We have now reached the final reflection in our four-part series on Cardinal Joseph Ratzinger’s Eucharistic homilies. This homily is entitled, What Corpus Christi Means to Me: Three Meditations. It is unclear when and where this homily was given or if the three meditations were perhaps even separate homilies at one point. Regardless, the three meditations are presented together as the fourth Eucharistic homily in his collected works on the theology of the liturgy. The reflections are a bit long, so I will draw out the key points as they relate to our focus on Eucharistic revival.
After reviewing the Church’s various approaches to the feast of Corpus Christi since the feast’s inception, Ratzinger directs our attention to how the Council of Trent addressed the feast and how it relates to us in modern times. “It [Trent] said that the purpose of Corpus Christi was to arouse gratitude in the hearts of men and to remind them of their common Lord,” (Decr. De sc. Eucharistia – session 13, October 11, 1551). From this statement, Ratzinger extracts three purposes:READ MORE
Today we look at the third of Cardinal Joseph Ratzinger’s Eucharistic homilies in this four-part series. Although it is unclear when he first preached this homily, we know it was intended for the feast of Corpus Christi. Ratzinger also felt it was important enough to include in another one of his books entitled, God is Near Us: The Eucharist, the Heart of Life (2003). In this homily, Ratzinger reflects on the three distinctive elements that emphasize the reality of Christ’s presence in the Eucharist and are present in the celebration of the feast of Corpus Christi: standing before the Lord, walking with the Lord, and kneeling before the Lord.READ MORE
Today’s second installment of the four-part series on Cardinal Joseph Ratzinger’s Eucharistic homilies comes from one given on the 22nd Sunday of Ordinary Time in 1979. For context, the first reading on that Sunday was from Deuteronomy. It recounts Moses speaking to the Israelites about the goodness of God, who provided the people a law that allows them to know His will. In return for their obedience to His law, God promises blessings on His people.

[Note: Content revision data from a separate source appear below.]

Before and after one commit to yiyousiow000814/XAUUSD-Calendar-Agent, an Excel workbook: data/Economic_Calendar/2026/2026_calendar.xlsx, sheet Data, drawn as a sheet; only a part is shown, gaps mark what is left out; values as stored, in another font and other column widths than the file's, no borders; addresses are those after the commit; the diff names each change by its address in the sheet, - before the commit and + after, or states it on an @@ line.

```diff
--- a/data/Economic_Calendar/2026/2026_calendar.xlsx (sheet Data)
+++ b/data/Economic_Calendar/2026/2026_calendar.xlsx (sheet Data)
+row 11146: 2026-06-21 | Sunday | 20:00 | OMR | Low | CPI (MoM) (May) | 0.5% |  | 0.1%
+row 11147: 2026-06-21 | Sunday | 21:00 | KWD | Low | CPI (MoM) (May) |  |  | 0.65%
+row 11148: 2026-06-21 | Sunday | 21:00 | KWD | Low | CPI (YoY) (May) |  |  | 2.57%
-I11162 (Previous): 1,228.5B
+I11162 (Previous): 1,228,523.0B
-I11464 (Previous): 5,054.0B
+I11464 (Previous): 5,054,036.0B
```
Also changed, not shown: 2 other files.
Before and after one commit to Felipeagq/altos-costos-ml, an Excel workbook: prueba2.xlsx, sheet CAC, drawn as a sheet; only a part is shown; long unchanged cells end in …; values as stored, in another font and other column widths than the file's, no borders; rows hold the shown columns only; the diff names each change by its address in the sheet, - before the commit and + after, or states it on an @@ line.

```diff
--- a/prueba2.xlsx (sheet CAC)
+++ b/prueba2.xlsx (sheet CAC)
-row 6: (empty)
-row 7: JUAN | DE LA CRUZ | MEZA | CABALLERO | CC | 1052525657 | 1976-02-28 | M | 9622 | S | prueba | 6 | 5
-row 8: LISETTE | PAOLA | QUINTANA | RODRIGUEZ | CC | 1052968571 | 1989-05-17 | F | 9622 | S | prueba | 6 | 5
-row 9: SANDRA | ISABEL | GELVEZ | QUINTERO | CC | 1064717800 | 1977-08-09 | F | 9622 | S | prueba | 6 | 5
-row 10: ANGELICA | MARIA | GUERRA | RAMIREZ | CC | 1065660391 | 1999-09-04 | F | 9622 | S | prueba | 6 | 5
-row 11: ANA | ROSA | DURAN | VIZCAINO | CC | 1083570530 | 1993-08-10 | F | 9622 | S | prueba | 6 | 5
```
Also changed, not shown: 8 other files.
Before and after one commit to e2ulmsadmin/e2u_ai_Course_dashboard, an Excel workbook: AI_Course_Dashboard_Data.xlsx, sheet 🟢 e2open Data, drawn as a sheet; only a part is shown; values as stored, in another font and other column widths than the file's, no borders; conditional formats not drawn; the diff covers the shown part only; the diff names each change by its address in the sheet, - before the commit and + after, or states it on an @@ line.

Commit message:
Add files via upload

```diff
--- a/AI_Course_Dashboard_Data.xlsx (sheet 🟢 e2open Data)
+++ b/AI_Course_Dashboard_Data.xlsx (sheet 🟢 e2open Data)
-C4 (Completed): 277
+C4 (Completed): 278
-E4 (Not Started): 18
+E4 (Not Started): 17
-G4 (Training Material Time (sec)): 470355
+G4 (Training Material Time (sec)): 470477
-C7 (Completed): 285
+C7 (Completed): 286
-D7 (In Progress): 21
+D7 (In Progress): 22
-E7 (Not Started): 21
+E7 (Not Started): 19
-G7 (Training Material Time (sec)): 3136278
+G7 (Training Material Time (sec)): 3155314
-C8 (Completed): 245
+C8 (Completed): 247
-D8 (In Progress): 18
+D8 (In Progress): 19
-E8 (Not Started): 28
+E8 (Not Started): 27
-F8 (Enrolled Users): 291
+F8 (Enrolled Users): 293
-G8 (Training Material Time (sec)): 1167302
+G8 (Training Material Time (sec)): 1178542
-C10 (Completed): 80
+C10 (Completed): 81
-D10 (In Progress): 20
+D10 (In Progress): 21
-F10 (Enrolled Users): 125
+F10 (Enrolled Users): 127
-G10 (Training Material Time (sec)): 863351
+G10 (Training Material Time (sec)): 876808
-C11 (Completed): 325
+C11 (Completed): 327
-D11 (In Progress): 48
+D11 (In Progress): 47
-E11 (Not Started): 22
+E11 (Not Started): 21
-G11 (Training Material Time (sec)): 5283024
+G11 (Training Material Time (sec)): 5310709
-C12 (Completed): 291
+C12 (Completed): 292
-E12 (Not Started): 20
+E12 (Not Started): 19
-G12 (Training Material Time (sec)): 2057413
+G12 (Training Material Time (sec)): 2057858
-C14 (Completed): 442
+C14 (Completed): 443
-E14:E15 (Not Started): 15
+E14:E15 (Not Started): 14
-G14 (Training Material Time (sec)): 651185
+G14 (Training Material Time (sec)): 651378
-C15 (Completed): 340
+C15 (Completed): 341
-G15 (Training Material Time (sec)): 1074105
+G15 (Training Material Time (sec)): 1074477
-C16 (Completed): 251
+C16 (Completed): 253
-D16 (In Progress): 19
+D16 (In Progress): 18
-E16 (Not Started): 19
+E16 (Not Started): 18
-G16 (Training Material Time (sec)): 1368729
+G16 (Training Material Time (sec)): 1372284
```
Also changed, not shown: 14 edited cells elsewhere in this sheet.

Ratzinger begins His homily by quoting a line from the first reading: “What great nation is there that has a god so near to it as the Lord our God is to us, whenever we call upon him?” (Deut 4:7). He says that this statement is an expression of joy and gratitude because God had made Himself so available to the Israelites and present amongst them in His law. Now, if the Israelites have this much joy and gratitude for God’s presence in the law, Ratzinger asks how much more joy and gratitude ought we to have because we have God present with us in the Eucharist? With the Eucharist comes a new depth to the presence of God as He truly and physically dwells with us and makes His flesh available to us, which we can experience with our physical senses. We can see Him, touch Him, and taste Him in a way that was not available to the people of the Old Testament.READ MORE
Cardinal Joseph Ratzinger, later, Pope Benedict XVI, was one of the greatest and most prolific theologians of our modern times, contributing volumes of written work to the treasury of our faith. In 2008, Benedict put together a volume called Collected Works: Theology of the Liturgy, which consisted of his previous writings. These writings were all written before he became Pope and covered every aspect of the liturgy. In part C, which deals specifically with the Eucharist, Benedict included four homilies he gave during the late 1970s and early 1980s on the Eucharist. As we find ourselves in the midst of the Church-declared Eucharistic Revival, I thought it might be interesting to examine the Cardinal’s thoughts concerning the Eucharist, since they were written much closer to the Second Vatican Ecumenical Council. To that end, today begins a four-part series in which I aim to summarize these homilies.READ MORE